Babies are, of course, necessary for the continuation of the species. Too many babies, on the other hand, means over-population and all its attendant problems. Responsible parenting no longer means finding the right school and making sure your offspring shun drugs in their teens, it entails considering the option of having none, or only one or two kids at most (which may not be culturally appropriate for some religious groups).
It also means giving up those oh-so-convenient disposable nappies that have been ubiquitously popular for the last 40 years. Why? Because disposable nappies, disguised in pastels and cute, beguiling brand names, are a major landfill problem, placing them high on the list of environmental no-nos. In the first year of its life, a baby will have its nappy changed about 2 000-3 000 times.

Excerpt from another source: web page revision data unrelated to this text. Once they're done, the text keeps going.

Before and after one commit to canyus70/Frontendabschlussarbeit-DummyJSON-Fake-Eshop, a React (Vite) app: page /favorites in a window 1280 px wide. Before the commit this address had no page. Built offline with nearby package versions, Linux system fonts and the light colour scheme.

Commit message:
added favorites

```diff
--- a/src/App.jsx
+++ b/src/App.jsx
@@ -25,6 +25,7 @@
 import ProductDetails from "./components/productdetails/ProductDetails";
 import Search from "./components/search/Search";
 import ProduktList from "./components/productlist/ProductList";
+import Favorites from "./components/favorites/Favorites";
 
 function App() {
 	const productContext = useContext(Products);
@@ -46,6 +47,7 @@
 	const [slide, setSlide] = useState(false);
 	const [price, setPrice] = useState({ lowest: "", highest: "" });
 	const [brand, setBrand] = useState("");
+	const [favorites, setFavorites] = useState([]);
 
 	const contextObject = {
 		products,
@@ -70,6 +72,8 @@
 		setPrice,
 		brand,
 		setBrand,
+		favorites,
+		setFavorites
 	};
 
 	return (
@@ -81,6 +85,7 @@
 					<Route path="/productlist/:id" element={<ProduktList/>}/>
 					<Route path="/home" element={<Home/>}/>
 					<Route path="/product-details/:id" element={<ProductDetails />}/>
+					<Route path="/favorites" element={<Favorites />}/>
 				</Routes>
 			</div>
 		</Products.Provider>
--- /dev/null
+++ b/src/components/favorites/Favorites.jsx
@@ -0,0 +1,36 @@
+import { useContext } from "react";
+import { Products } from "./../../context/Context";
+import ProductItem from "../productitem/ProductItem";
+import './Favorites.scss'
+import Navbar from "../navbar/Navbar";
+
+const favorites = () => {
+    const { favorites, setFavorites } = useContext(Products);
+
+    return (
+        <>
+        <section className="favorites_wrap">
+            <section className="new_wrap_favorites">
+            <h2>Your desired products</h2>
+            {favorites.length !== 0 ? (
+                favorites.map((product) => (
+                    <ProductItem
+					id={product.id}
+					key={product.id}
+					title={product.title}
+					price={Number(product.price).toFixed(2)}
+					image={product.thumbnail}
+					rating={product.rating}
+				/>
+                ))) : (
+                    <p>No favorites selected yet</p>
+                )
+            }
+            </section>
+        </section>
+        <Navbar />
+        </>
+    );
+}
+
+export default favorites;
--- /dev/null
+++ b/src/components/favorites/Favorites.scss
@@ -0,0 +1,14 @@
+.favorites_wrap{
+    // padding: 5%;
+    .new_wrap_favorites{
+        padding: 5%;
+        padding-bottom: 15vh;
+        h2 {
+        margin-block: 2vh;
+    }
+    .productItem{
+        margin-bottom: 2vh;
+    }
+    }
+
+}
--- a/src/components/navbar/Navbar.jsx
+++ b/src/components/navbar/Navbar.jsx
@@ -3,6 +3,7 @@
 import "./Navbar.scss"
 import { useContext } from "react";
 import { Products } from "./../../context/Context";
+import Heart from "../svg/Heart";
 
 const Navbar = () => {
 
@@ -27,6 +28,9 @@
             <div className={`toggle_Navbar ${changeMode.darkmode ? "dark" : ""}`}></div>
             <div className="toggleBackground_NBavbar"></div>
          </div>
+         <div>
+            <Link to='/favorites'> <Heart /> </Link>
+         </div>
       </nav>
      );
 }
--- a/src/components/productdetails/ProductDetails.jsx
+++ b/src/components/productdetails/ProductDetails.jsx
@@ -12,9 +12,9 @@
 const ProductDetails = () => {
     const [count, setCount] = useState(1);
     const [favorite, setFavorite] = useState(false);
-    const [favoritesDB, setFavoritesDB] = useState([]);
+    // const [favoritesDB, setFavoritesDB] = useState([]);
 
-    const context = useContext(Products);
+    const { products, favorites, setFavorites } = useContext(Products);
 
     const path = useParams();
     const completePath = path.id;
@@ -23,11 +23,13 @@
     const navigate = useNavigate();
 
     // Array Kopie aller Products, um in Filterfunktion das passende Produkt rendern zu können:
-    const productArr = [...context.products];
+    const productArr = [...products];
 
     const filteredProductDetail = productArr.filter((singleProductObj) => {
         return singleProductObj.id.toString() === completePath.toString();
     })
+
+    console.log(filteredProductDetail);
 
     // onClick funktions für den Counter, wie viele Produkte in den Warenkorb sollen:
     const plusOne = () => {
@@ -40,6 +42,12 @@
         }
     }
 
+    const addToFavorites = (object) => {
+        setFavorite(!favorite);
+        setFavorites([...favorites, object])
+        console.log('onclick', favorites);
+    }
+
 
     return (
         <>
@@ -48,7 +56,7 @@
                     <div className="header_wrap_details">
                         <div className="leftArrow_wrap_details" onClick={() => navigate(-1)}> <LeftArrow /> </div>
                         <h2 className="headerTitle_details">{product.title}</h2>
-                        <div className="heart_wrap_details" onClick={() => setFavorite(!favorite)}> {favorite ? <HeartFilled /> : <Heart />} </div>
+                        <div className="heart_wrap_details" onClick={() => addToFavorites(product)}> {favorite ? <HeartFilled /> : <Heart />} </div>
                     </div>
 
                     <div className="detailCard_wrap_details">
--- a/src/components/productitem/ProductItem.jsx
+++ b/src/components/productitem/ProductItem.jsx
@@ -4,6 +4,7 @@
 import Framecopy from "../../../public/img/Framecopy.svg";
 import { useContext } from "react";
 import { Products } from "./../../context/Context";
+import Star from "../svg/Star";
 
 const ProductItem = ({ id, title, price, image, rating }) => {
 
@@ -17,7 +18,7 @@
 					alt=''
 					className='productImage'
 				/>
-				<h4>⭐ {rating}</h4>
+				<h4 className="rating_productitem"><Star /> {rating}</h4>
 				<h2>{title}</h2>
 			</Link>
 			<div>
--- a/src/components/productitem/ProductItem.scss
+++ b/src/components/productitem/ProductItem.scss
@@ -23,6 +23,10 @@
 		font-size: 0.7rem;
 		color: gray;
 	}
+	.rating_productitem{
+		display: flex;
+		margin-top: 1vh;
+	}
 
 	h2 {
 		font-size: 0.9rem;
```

According to the website Eco Baby, each year: "About five million tons of untreated body excrement, which may carry over 100 intestinal viruses, is brought to landfills via disposables. This may contribute to groundwater contamination and attract insects that carry and transmit diseases. In 1990, 18 billion disposables were thrown into United States landfills. Is it wise to use 3.4 billion gallons of oil and over 250 000 trees a year to manufacture disposables that end up in our already overburdened landfills?"

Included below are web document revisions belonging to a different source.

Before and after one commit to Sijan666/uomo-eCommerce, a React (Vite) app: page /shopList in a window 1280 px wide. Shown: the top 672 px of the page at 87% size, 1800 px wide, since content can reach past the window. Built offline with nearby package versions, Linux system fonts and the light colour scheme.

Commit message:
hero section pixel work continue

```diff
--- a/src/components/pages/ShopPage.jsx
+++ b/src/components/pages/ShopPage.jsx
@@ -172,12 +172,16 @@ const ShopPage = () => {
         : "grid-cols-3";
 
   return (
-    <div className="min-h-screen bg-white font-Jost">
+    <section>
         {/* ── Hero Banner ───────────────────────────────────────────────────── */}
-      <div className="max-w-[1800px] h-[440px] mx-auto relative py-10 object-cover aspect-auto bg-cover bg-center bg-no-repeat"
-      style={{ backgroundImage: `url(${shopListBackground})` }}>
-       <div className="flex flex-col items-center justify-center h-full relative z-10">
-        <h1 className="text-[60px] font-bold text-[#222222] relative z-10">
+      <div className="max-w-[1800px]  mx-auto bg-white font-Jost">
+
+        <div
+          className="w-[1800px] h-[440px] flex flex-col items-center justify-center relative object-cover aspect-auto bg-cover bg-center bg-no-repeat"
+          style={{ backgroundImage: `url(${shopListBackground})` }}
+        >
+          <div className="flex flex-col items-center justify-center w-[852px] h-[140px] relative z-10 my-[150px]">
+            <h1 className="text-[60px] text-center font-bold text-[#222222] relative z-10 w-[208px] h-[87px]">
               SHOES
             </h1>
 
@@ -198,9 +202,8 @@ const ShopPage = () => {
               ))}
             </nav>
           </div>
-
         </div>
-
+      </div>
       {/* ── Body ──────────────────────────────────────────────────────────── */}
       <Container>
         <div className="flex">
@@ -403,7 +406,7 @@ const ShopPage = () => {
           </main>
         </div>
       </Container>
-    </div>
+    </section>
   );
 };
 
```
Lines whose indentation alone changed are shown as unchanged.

Well, that's a no-brainer. The solution doesn't necessarily lie in traditional cotton towels, although they remain a good option, but in biodegradable, flushable nappies. gDiapers (www.gdiapers.com) has invented an eco-friendly nappy that has no "elemental chlorine, no perfumes, no smell, no garbage and no guilt. In fact, flushables are so gentle on the Earth you can even garden compost the wet ones in one compost cycle."

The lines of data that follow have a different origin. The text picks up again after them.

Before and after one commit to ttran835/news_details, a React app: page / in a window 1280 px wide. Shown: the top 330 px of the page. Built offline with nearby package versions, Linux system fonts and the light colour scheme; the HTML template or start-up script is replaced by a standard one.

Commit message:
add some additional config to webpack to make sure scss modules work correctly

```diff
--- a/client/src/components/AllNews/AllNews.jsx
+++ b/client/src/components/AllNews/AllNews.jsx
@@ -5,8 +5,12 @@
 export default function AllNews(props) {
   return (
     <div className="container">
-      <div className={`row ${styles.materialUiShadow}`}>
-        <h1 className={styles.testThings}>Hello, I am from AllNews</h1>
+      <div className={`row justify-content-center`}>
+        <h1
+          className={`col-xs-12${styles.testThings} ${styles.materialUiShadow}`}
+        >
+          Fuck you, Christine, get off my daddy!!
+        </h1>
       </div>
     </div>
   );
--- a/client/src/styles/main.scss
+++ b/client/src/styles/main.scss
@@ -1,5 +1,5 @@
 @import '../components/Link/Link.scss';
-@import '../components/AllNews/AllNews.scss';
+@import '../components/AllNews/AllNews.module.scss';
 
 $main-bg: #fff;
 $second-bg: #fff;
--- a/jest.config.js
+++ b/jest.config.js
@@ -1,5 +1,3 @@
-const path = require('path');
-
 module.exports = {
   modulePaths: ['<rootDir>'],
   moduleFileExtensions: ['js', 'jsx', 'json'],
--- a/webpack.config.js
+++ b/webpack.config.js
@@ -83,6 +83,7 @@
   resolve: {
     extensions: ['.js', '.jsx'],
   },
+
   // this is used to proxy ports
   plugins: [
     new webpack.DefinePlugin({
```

gDiapers carry Cradle to Cradle approval from McDonough Braungart Design Chemistry, a certification body (www.certified.com) designed to sort the organic wheat from the chaff. Naturally, the gorgeous little model picture on these pages (no, not the baby) is a gDiaper.